Origami X-Wing for Star Wars Day

It's kind of awesome. Though I do wish I could have put a tiny Wedge Antilles in the cockpit. And then an even tinier balloon coming out of his mouth saying "Copy, Rogue Leader."

May 6, 2010

J is for Jakey

You know what has flown by? This past year. I can't believe Jakey is almost 1! When I realized that the big day was coming up, I quickly rustled up some felt to make another one of these. So, here we are - a name book for the little boy:

Page 1 - Cover

J for Jellyfish, with curled ribbon and yarn tendrils:

Page 2 - J for Jellyfish

A for Arrow, with wire and foam arrows and elastic bowstring:

Page 3 - A for Arrow

C for Car, with clouded plastic windows and button wheels:

Page 4 - C for Car

O for Octopus:

Page 5 - O for Octopus

B for Boat, with tree branch mast:

Page 6 - B for Boat

N for Needle, with wire needles and embroidery floss threads:

Page 7 - N for Needle

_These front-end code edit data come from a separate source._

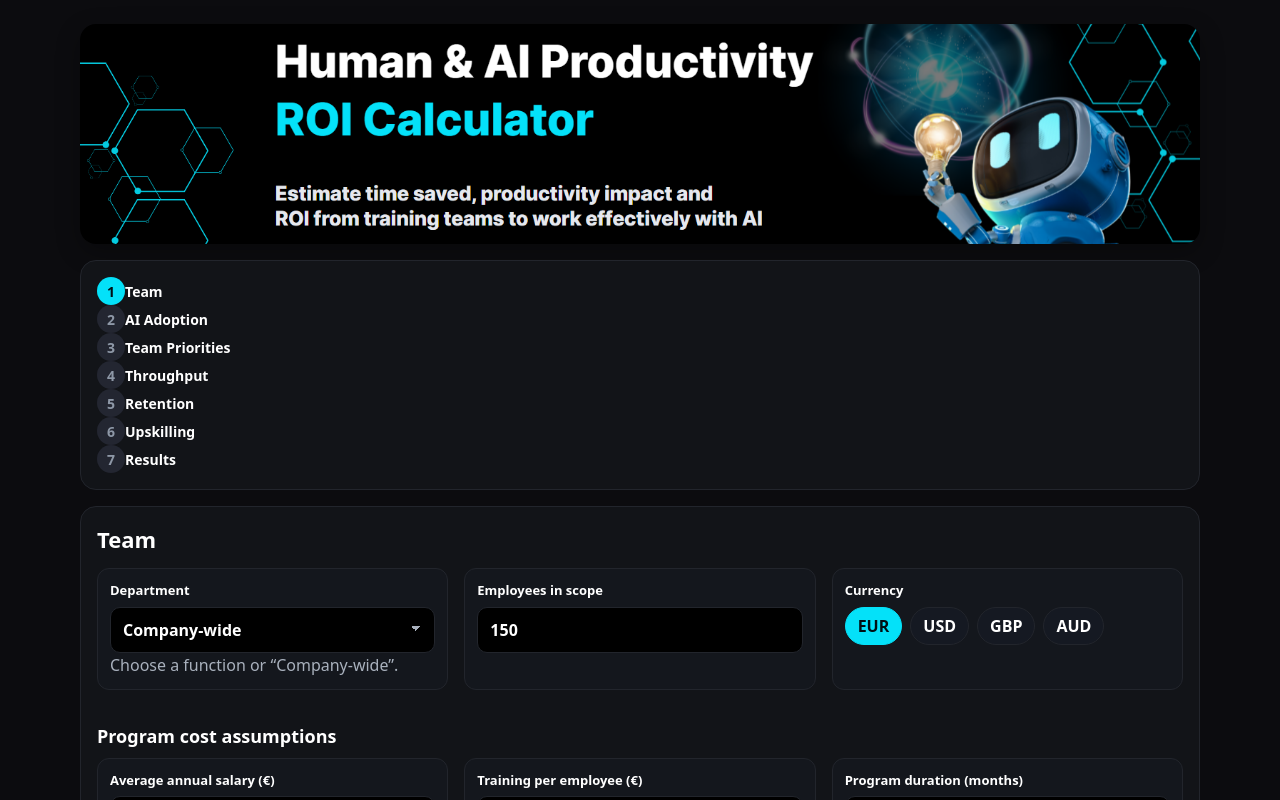
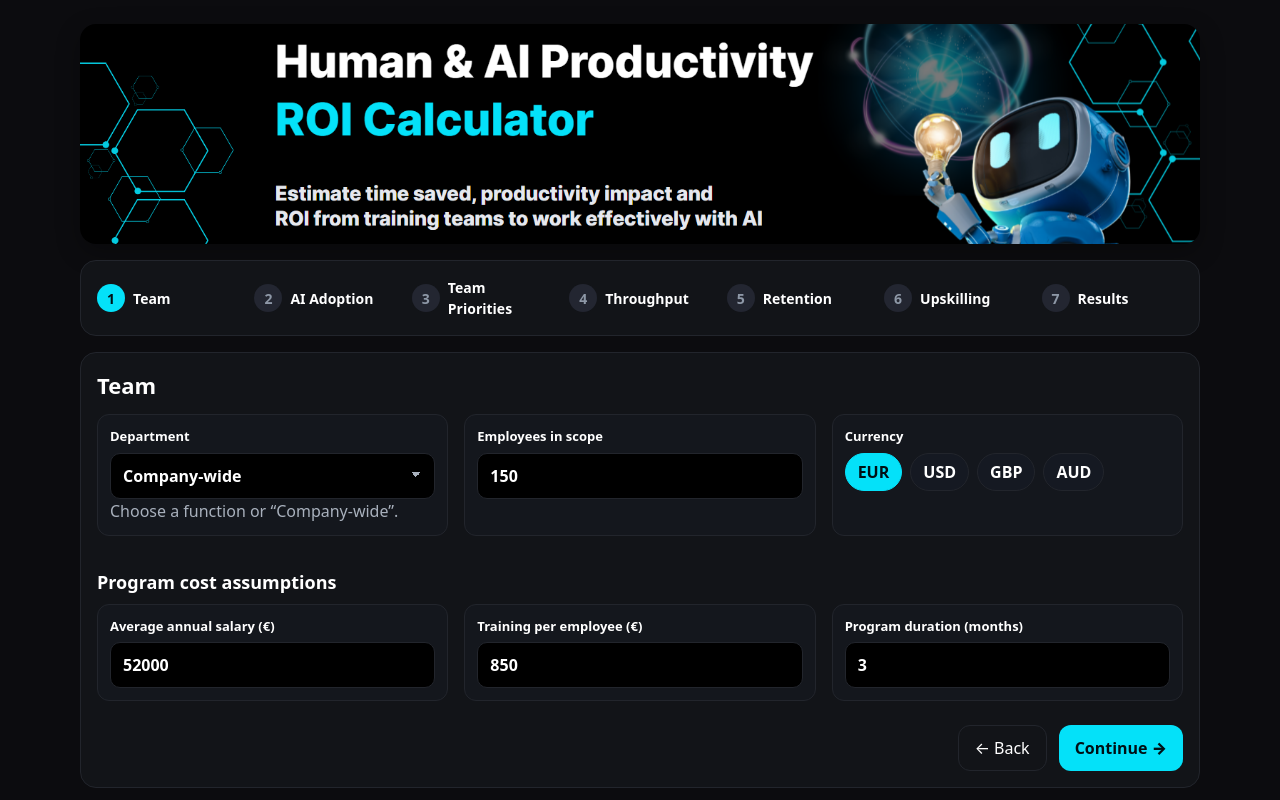
Before and after one commit to powerstephen/Managers-AI-Training-ROI, a Next.js app: page / in a window 1280 px wide. Shown: the top 800 px of the page. Built offline with nearby package versions, Linux system fonts and the light colour scheme.

Commit message:
Update globals.css

```diff
--- a/app/globals.css
+++ b/app/globals.css
@@ -2,7 +2,7 @@
 @tailwind components;
 @tailwind utilities;
 
-/* Base reset-ish */
+/* Base */
 * { box-sizing: border-box; }
 html, body { padding: 0; margin: 0; }
 body {
@@ -11,47 +11,28 @@ body {
   color: var(--text);
 }
 
-/* Theme variables (dark, vivid azure accent) */
+/* Theme */
 :root {
-  --bg-page: #0c0c0f;         /* page background (near black) */
-  --text: #ffffff;            /* main text */
-  --text-dim: #a9b1bd;        /* muted text */
-  --border: #22252c;          /* soft border */
-  --border-strong: #1a1d23;   /* stronger border for totals */
-  --card: #121418;            /* card background */
-  --card-alt: #0f1216;        /* alt rows, headers */
-  --chip-off: #232631;        /* step chip off */
-  --chip-on: #0c2f6c;         /* step chip on bg ring */
-  --btn: #04e1f9;             /* vivid azure */
-  --btn-text: #001015;        /* button text on azure */
-  --bg-chip: #179bc6;         /* selected tag bg */
+  --bg-page: #0c0c0f;
+  --text: #ffffff;
+  --text-dim: #a9b1bd;
+  --border: #22252c;
+  --border-strong: #1a1d23;
+  --card: #121418;
+  --card-alt: #0f1216;
+  --chip-off: #232631;
+  --btn: #04e1f9;        /* vivid azure */
+  --btn-text: #001015;
+  --bg-chip: #179bc6;
 }
 
-/* Containers & panels */
-.panel {
-  background: var(--card);
-  border: 1px solid var(--border);
-  border-radius: 16px;
-  padding: 16px;
-}
-
-.card {
-  background: #14171d;
-  border: 1px solid var(--border);
-  border-radius: 12px;
-  padding: 12px;
-}
-
+/* Shells */
+.panel { background: var(--card); border: 1px solid var(--border); border-radius: 16px; padding: 16px; }
+.card  { background: #14171d; border: 1px solid var(--border); border-radius: 12px; padding: 12px; }
 .shadow-soft { box-shadow: 0 8px 24px rgba(0,0,0,0.3); }
 
-/* Hero image */
-.hero-img {
-  width: 100%;
-  height: 220px;            /* compact; adjust if needed */
-  object-fit: cover;
-  border-radius: 16px;
-  display: block;
-}
+/* Hero */
+.hero-img { width: 100%; height: 220px; object-fit: cover; border-radius: 16px; display: block; }
 
 /* Headings / text */
 .title { font-size: 22px; font-weight: 800; margin: 0 0 12px 0; }
@@ -60,19 +41,8 @@ body {
 .step-label { font-size: 14px; font-weight: 700; }
 
 /* Inputs & buttons */
-.inp {
-  width: 100%;
-  border-radius: 10px;
-  border: 1px solid var(--border);
-  background: black;                /* dark inputs */
-  color: white;
-  font-weight: 800;                 /* bold white text */
-  padding: 10px 12px;
-  outline: none;
-}
+.inp { width: 100%; border-radius: 10px; border: 1px solid var(--border); background: black; color: white; font-weight: 800; padding: 10px 12px; outline: none; }
 .inp:focus { border-color: var(--btn); }
-.inp--dark { background: black; color: white; font-weight: 800; }
-
 select.inp {
   appearance: none;
   background-image:
@@ -82,48 +52,30 @@ select.inp {
   background-size: 5px 5px, 5px 5px;
   background-repeat: no-repeat;
 }
-
-.pill {
-  padding: 6px 12px;
-  border-radius: 9999px;
-  border: 1px solid var(--border);
-  background: #151922;
-  color: #fff;
-  font-weight: 800;
-}
+.pill { padding: 6px 12px; border-radius: 9999px; border: 1px solid var(--border); background: #151922; color: #fff; font-weight: 800; }
 .pill--active { background: var(--btn); color: var(--btn-text); border-color: var(--btn); }
 
-.btn {
-  background: var(--btn);
-  color: var(--btn-text);
-  font-weight: 900;
-  border: none;
-  border-radius: 12px;
-  padding: 10px 16px;
-  cursor: pointer;
-}
+.btn { background: var(--btn); color: var(--btn-text); font-weight: 900; border: none; border-radius: 12px; padding: 10px 16px; cursor: pointer; }
 .btn:hover { filter: brightness(0.95); }
-.btn-ghost {
-  background: transparent;
-  color: var(--text);
-  border: 1px solid var(--border);
-  border-radius: 12px;
-  padding: 10px 16px;
-  cursor: pointer;
-}
+.btn-ghost { background: transparent; color: var(--text); border: 1px solid var(--border); border-radius: 12px; padding: 10px 16px; cursor: pointer; }
 .btn-ghost:hover { border-color: var(--btn); }
 
-/* Progress chips */
+/* Progress */
+.progress { display:flex; gap:16px; align-items:center; justify-content:space-between; flex-wrap:wrap; }
+.progress-item { display:flex; align-items:center; gap:8px; flex:1 1 0; min-width:140px; }
 .step-chip {
   width: 28px; height: 28px; border-radius: 9999px;
   display: inline-flex; align-items: center; justify-content: center;
   font-weight: 900; font-size: 14px;
 }
 .step-chip--off { background: var(--chip-off); color: #8e98a7; }
-.step-chip--on { background: var(--btn); color: var(--btn-text); }
+.step-chip--on  { background: var(--btn); color: var(--btn-text); }
 
-/* KPI tiles */
-.kpi { background: #0f1216; border: 1px solid var(--border); border-radius: 12px; padding: 14px; }
+/* KPIs (add small azure accent) */
+.kpi { background: #0f1216; border: 1px solid var(--border); border-radius: 12px; padding: 14px; position:relative; }
+.kpi--accent::before {
+  content:""; position:absolute; top:0; left:0; right:0; height:3px; background: var(--btn); border-top-left-radius:12px; border-top-right-radius:12px;
+}
 .kpi__label { font-size: 12px; color: var(--text-dim); font-weight: 700; }
 .kpi__value { margin-top: 6px; font-size: 20px; font-weight: 900; }
 
@@ -131,35 +83,18 @@ select.inp {
 .priority { background: #151821; border: 1px solid var(--border); border-radius: 12px; padding: 12px; }
 .priority--active { outline: 2px solid var(--btn); outline-offset: 0; }
 
-/* Range slider (AI Adoption) */
-input[type="range"].range-slim {
-  -webkit-appearance: none; width: 100%; height: 6px;
-  background: #1d2230; border-radius: 9999px; outline: none;
-}
-input[type="range"].range-slim::-webkit-slider-thumb {
-  -webkit-appearance: none; width: 18px; height: 18px; border-radius: 50%;
-  background: var(--btn); border: 2px solid #03232b; cursor: pointer;
-}
-input[type="range"].range-slim::-moz-range-thumb {
-  width: 18px; height: 18px; border-radius: 50%;
-  background: var(--btn); border: 2px solid #03232b; cursor: pointer;
-}
+/* Range slider (Adoption) */
+input[type="range"].range-slim { -webkit-appearance:none; width:100%; height:6px; background:#1d2230; border-radius:9999px; outline:none; }
+input[type="range"].range-slim::-webkit-slider-thumb { -webkit-appearance:none; width:18px; height:18px; border-radius:50%; background:var(--btn); border:2px solid #03232b; cursor:pointer; }
+input[type="range"].range-slim::-moz-range-thumb { width:18px; height:18px; border-radius:50%; background:var(--btn); border:2px solid #03232b; cursor:pointer; }
 
-/* 3-option (Low / Average / High) */
-.triad {
-  display: grid; grid-template-columns: repeat(3, minmax(0, 1fr));
-  gap: 10px; max-width: 520px;
-}
-.triad-option {
-  display: flex; align-items: center; gap: 10px;
-  background: var(--card); border: 1px solid var(--border);
-  border-radius: 12px; padding: 10px 12px; text-align: left;
-  transition: border-color 120ms ease, background 120ms ease, transform 120ms ease;
-}
+/* Triad (Low / Average / Aggressive) */
+.triad { display:grid; grid-template-columns: repeat(3, minmax(0, 1fr)); gap:10px; max-width:520px; }
+.triad-option { display:flex; align-items:center; gap:10px; background: var(--card); border:1px solid var(--border); border-radius:12px; padding:10px 12px; text-align:left; transition: border-color 120ms ease, background 120ms ease, transform 120ms ease; }
 .triad-option:hover { transform: translateY(-1px); border-color: var(--btn); }
-.triad-option.on { outline: 2px solid var(--btn); outline-offset: 0; }
-.triad-circle { width: 14px; height: 14px; border-radius: 9999px; border: 2px solid var(--btn); background: transparent; flex: 0 0 auto; }
+.triad-option.on { outline:2px solid var(--btn); outline-offset:0; }
+.triad-circle { width:14px; height:14px; border-radius:9999px; border:2px solid var(--btn); background:transparent; flex:0 0 auto; }
 .triad-circle.on { background: var(--btn); border-color: var(--btn); }
-.triad-text { display: flex; flex-direction: column; line-height: 1.05; }
-.triad-label { font-size: 15px; font-weight: 800; color: var(--text); }
-.triad-sub { font-size: 12px; font-weight: 600; color: var(--text-dim); }
+.triad-text { display:flex; flex-direction:column; line-height:1.05; }
+.triad-label { font-size:15px; font-weight:800; color:var(--text); }
+.triad-sub { font-size:12px; font-weight:600; color:var(--text-dim); }
```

O for Oven, with braided wire handle:

Page 8 - O for Oven

A for Ant, with fuzzball body segments:

Page 9 - A for Ant

H for House, with foam and button flowers:

Page 10 - H for House

Whew! Now to wrap it in the paper he will undoubtedly enjoy playing with more for a little while!

May 2, 2010

Yesterday's Doings

Yesterday rocked. Totally rocked, to the super-awesome nth degree of fantastical dayness.

We pancaked it up for breakfast, with Lara getting in on the feeding tiny pancake bits to Jakey action:

How cute? So very ridiculously cute:

Then we hit the town, zoo-style:

Jakey buzzed the tower while Lara rode the little train:

Jakey's frequent arm-out gesture - "Excelsior!" or Lenin statue?

We saddled up Boo and went for a ride. We were actually surrounded by about four handlers... but with the handy crop feature we look so rugged!